→ EXERCISE
Count the lines below that contain the word "City", and reply with only that number.

BEGIN

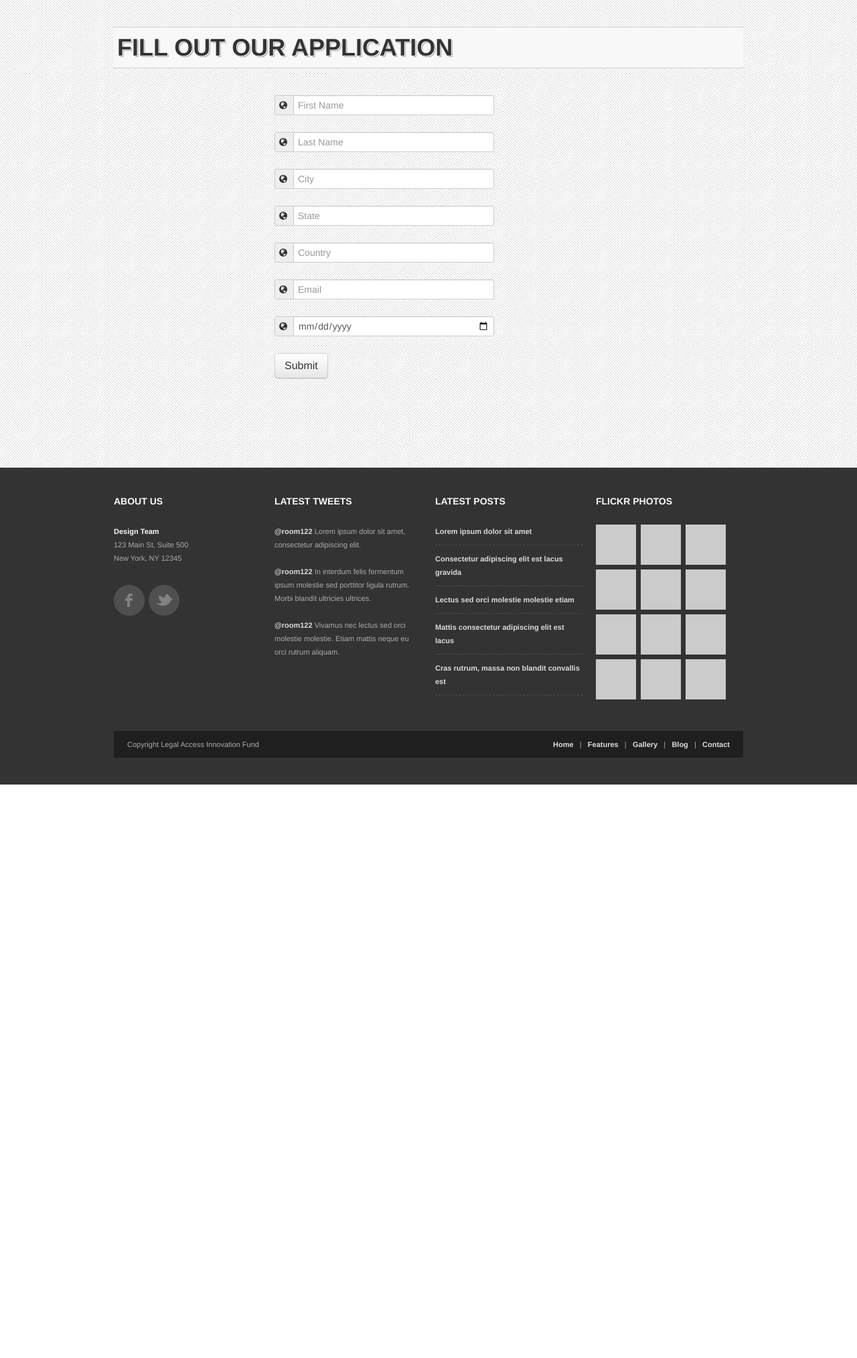
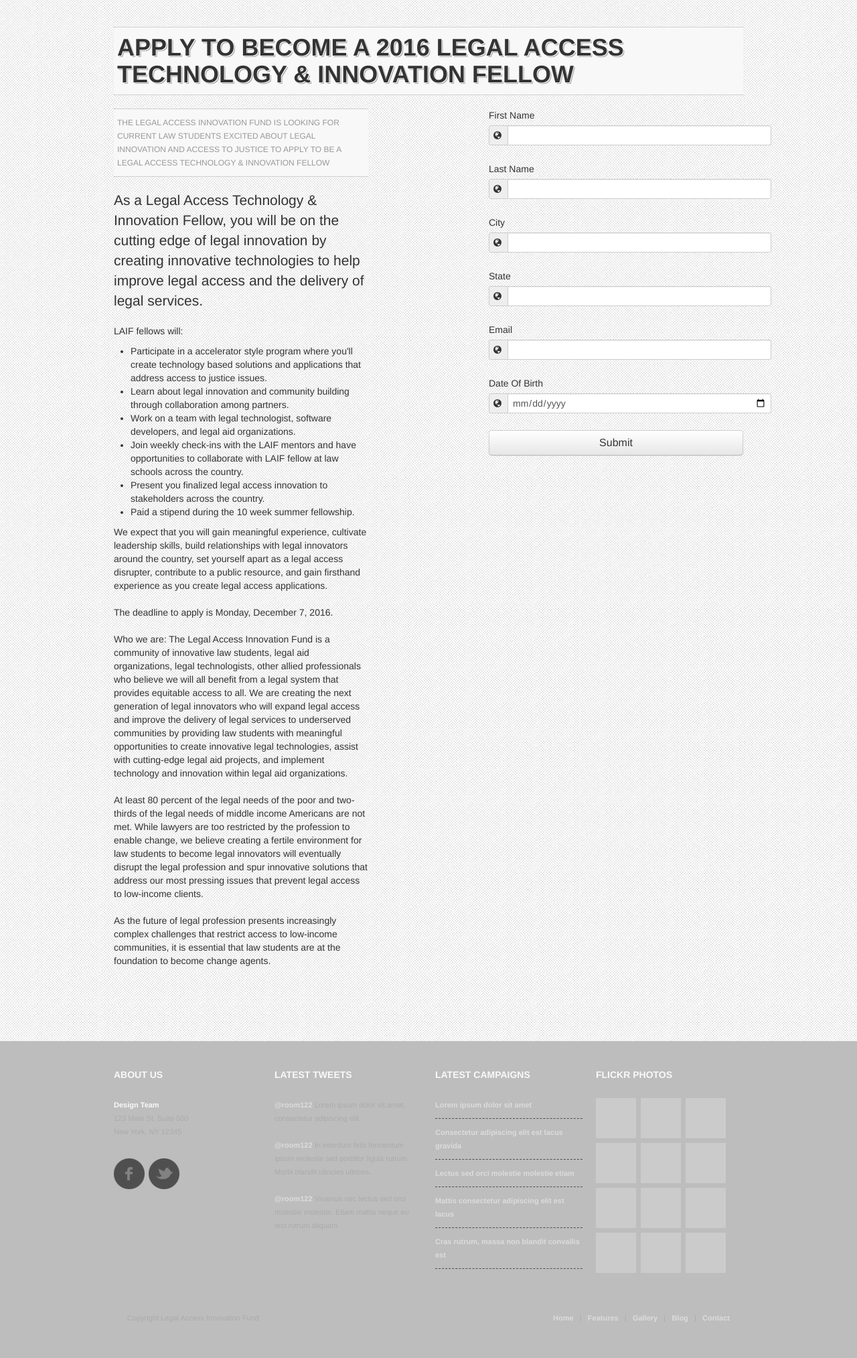
Before and after one commit to JustinWyatt/LegalAccessInnovationFund, an ASP.NET MVC app: template LegalAccessInnovationFund.Web/LegalAccessInnovationFund.Web/Views/Profile/ApplicationForm.cshtml in a window 1280 px wide. Shown: the part 102-2129 px from the top of the page at 67% size. Before the commit the page ends 1273 px from the top, so only its background shows below. Run offline with ASP.NET Core 8 and stand-ins for ASP.NET MVC 5, Linux system fonts and the light colour scheme; the template is opened without the code that fills it, so the values that code supplies are empty; the project's own start-up code is not run, and a stand-in starts its controllers and pages; some libraries are stand-ins or nearby versions.

Commit message:
General Update

```diff
--- a/LegalAccessInnovationFund.Web/LegalAccessInnovationFund.Web/Content/custom-styles.css
+++ b/LegalAccessInnovationFund.Web/LegalAccessInnovationFund.Web/Content/custom-styles.css
@@ -571,7 +571,7 @@ p.side {margin-bottom: 20px;}
 **************************************/
 .footer-container {
 	width:100%;
-	background:#333;
+	background:#BDBDBD;
 	clear: both;
  	position: relative;
  	z-index: 10;
@@ -637,7 +637,7 @@ a.forrst{background-position: -208px 0px;}
 a.forrst:hover {background-position: -208px -47px;}
 
 /**** Sub Footer ****/
-.footer-sub {background: #1f1f1f; padding: 10px 0px;}
+.footer-sub {background: #BDBDBD; padding: 10px 0px;}
 .footer-sub div div span {padding: 0px 20px;}
 
 
--- a/LegalAccessInnovationFund.Web/LegalAccessInnovationFund.Web/Models/PendingApplication.cs
+++ b/LegalAccessInnovationFund.Web/LegalAccessInnovationFund.Web/Models/PendingApplication.cs
@@ -19,5 +19,6 @@ namespace LegalAccessInnovationFund.Web.Models
         public ApplicationCategory Category { get; set; }
         public MailingAccount MailingAccount { get; set; }
         public string DateOfBirth { get; set; }
+        public string PhoneNumber { get; set; }
     }
 }
--- a/LegalAccessInnovationFund.Web/LegalAccessInnovationFund.Web/Models/ViewModels/ApplicationViewModel.cs
+++ b/LegalAccessInnovationFund.Web/LegalAccessInnovationFund.Web/Models/ViewModels/ApplicationViewModel.cs
@@ -11,9 +11,10 @@ namespace LegalAccessInnovationFund.Web.Models.ViewModels
         public string LastName { get; set; }
         public string City { get; set; }
         public string Country { get; set; }
-        public int PostalCode { get; set; }
+        public string PostalCode { get; set; }
         public string Email { get; set; }
         public string State { get; set; }
         public string DateOfBirth { get; set; }
+        public string PhoneNumber { get; set; }
     }
 }
--- a/LegalAccessInnovationFund.Web/LegalAccessInnovationFund.Web/Views/Home/MainPage.cshtml
+++ b/LegalAccessInnovationFund.Web/LegalAccessInnovationFund.Web/Views/Home/MainPage.cshtml
@@ -26,10 +26,9 @@
     ================================================== -->
     <div class="span4">
         <h3>
-            Welcome to Piccolo. <br />
-            A Big Theme in a Small Package.
+            Get Your Campaign Started Today. <br />
         </h3>
-        <p class="lead">Lorem ipsum dolor sit amet, consectetur adipiscing elit. Aliquam pretium vulputate magna sit amet blandit.</p>
+        <p class="lead">The Legal Access Innovation Fund (LAIF) was founded in 2016 by law students and hackers from around the United States to create work with legal aid organizations for the adoption and application of technology to improve access to justice.</p>
         @Html.ActionLink("Start A Campaign", "CampaignBegin", "Campaign", null, new { @class = "btn btn-large", type = "button" })
     </div>
 </div><!-- End Headline -->
--- a/LegalAccessInnovationFund.Web/LegalAccessInnovationFund.Web/Views/Profile/ApplicationForm.cshtml
+++ b/LegalAccessInnovationFund.Web/LegalAccessInnovationFund.Web/Views/Profile/ApplicationForm.cshtml
@@ -6,20 +6,56 @@
 }
 
 
-@{
-    ViewBag.Title = "ApplicationForm";
-    Layout = "~/Views/Shared/_HomeLayout.cshtml";
-}
+<h1 class="title-bg">Apply to become a 2016 Legal Access Technology & Innovation Fellow</h1>
+<div class="row">
 
-<h1 class="title-bg">Fill Out Our Application</h1>
-<div class="row">
-    <div class="span3">
+    <div class="span5">
+        <h6 class="title-bg"><small>The Legal Access Innovation Fund is looking for current law students excited about legal innovation and access to justice to apply to be a Legal Access Technology & Innovation Fellow</small></h6>
+        <p class="lead">As a Legal Access Technology & Innovation Fellow, you will be on the cutting edge of legal innovation by creating innovative technologies to help improve legal access and the delivery of legal services.</p>
+        <p>
+            LAIF fellows will:
+            <br />
+            <ul>
+                <li>Participate in a accelerator style program where you'll create technology based solutions and applications that address access to justice issues.</li>
+                <li> Learn about legal innovation and community building through collaboration among partners.</li>
+                <li> Work on a team with legal technologist, software developers, and legal aid organizations.</li>
+                <li> Join weekly check-ins with the LAIF mentors and have opportunities to collaborate with LAIF fellow at law schools across the country.</li>
+                <li> Present you finalized legal access innovation to stakeholders across the country.</li>
+                <li> Paid a stipend during the 10 week summer fellowship.</li>
+            </ul>
+
+            We expect that you will gain meaningful experience, cultivate leadership skills, build relationships with legal innovators around the country, set yourself apart as a legal access disrupter, contribute to a public resource, and gain firsthand experience as you create legal access applications.
+            <br />
+            <br />
+
+            The deadline to apply is Monday, December 7, 2016.
+            <br />
+            <br />
+
+            Who we are: The Legal Access Innovation Fund is a community of innovative law students, legal aid organizations, legal technologists, other allied professionals who believe we will all benefit from a legal system that provides equitable access to all. We are creating the next generation of legal innovators who will expand legal access and improve the delivery of legal services to underserved communities by providing law students with meaningful opportunities to create innovative legal technologies, assist with cutting-edge legal aid projects, and implement technology and innovation within legal aid organizations.
+            <br />
+            <br />
+            At least 80 percent of the legal needs of the poor and two-thirds of the legal needs of middle income Americans are not met. While lawyers are too restricted by the profession to enable change, we believe creating a fertile environment for law students to become legal innovators will eventually disrupt the legal profession and spur innovative solutions that address our most pressing issues that prevent legal access to low-income clients.
+            <br />
+            <br />
+
+            As the future of legal profession presents increasingly complex challenges that restrict access to low-income communities, it is essential that law students are at the foundation to become change agents.
+        </p>
+
+        <br />
+        <br />
+        <br />
+        <br />
+        <br />
+    </div>
+
+
+<div class="span2">
 
 </div>
-    <div class="span3">
 
+    <div class="span5">
 
-        <br />
         @*@using (Html.BeginForm("SubmitApplication", "Profile", FormMethod.Post))
             {
                 <div class="form-group">
@@ -69,75 +105,66 @@
                 </div>
             }*@
         <div ng-app="app" ng-controller="applicationController">
-
+            <label>First Name</label>
             <div class="input-prepend">
                 <span class="add-on"><i class="icon-globe"></i></span>
-                <input class="span4" id="prependedInput" size="16" type="text" placeholder="First Name" ng-model="application.FirstName">
+                <input class="span4" id="prependedInput" size="16" style="width:100%"  type="text"  ng-model="application.FirstName">
             </div>
             <br />
+            <label>Last Name</label>
             <div class="input-prepend">
                 <span class="add-on"><i class="icon-globe"></i></span>
-                <input class="span4" id="prependedInput" size="16" type="text" placeholder="Last Name" ng-model="application.LastName">
+                <input class="span4" id="prependedInput" size="16" style="width:100%"  type="text"  ng-model="application.LastName">
             </div>
             <br />
-
+            <label>City</label>
             <div class="input-prepend">
                 <span class="add-on"><i class="icon-globe"></i></span>
-                <input class="span4" id="prependedInput" size="16" type="text" placeholder="City" ng-model="application.City">
+                <input class="span4" id="prependedInput" size="16" style="width:100%"  type="text" placeholder="" ng-model="application.City">
             </div>
             <br />
-
+            <label>State</label>
             <div class="input-prepend">
                 <span class="add-on"><i class="icon-globe"></i></span>
-                <input class="span4" id="prependedInput" size="16" type="text" placeholder="State" ng-model="application.State">
+                <input class="span4" id="prependedInput" size="16" style="width:100%"  type="text" placeholder="" ng-model="application.State">
             </div>
 
             <br />
+            <label>Email</label>
             <div class="input-prepend">
                 <span class="add-on"><i class="icon-globe"></i></span>
-                <input class="span4" id="prependedInput" size="16" type="text" placeholder="Country" ng-model="application.Country">
+                <input class="span4" id="prependedInput" size="16" style="width:100%"  type="text" placeholder="" ng-model="application.Email">
             </div>
             <br />
+            <label>Date Of Birth</label>
+            <div class="input-prepend">
 
-            <div class="input-prepend">
                 <span class="add-on"><i class="icon-globe"></i></span>
-                <input class="span4" id="prependedInput" size="16" type="text" placeholder="Email" ng-model="application.Email">
-            </div>
-            <br />
-            <div class="input-prepend">
-                <span class="add-on"><i class="icon-globe"></i></span>
-                <input class="span4" id="prependedInput" size="16" type="date" placeholder="Date Of Birth" ng-model="application.DateOfBirth">
+                <input class="span4" id="prependedInput" style="width:100%"  size="16" type="date" placeholder="" ng-model="application.DateOfBirth">
             </div>
             <br />
 
             <div>
-                <input type="submit" class="btn btn-large" ng-click="submit(application)" />
+                <input type="submit" class="btn btn-large" style="width:100%" ng-click="submit(application)" />
             </div>
 
-            <br />
-            <br />
-            <br />
-            <br />
-            <br />
 
         </div>
     </div>
-    <div class="span3">
+</div>
 
-    </div>
-</div>
 
 @section scripts{
     <script>
 
         var app = angular.module("app", []);
 
-        app.controller("applicationController", function ($http, $scope, $location) {
+        app.controller("applicationController", function ($http, $scope) {
 
             $scope.submit = function (input) {
                 $http.post("/profile/submitapplication", input).success(function () {
-                    console.log("success");
-                    $location.path('/profile/applicationconfirmation');
+                    $scope.application = {};
+
                 });
             }
         });
--- a/LegalAccessInnovationFund.Web/LegalAccessInnovationFund.Web/Views/Shared/_HomeLayout.cshtml
+++ b/LegalAccessInnovationFund.Web/LegalAccessInnovationFund.Web/Views/Shared/_HomeLayout.cshtml
@@ -114,7 +114,7 @@
                     </ul>
                 </div>
                 <div class="span3 footer-col">
-                    <h5>Latest Posts</h5>
+                    <h5>Latest Campaigns</h5>
                     <ul class="post-list">
                         <li><a href="#">Lorem ipsum dolor sit amet</a></li>
                         <li><a href="#">Consectetur adipiscing elit est lacus gravida</a></li>
```
Also changed, not shown: LegalAccessInnovationFund.Web/LegalAccessInnovationFund.Web/Controllers/ProfileController.cs (+11 -3 lines), LegalAccessInnovationFund.Web/LegalAccessInnovationFund.Web/Models/ViewModels/SendSimpleMessage.cs (deleted, +0 -11 lines), LegalAccessInnovationFund.Web/LegalAccessInnovationFund.Web/LegalAccessInnovationFund.Web.csproj, 3 other files. Lines whose indentation alone changed are shown as unchanged.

END

→ ANSWER FOR THE TASK
4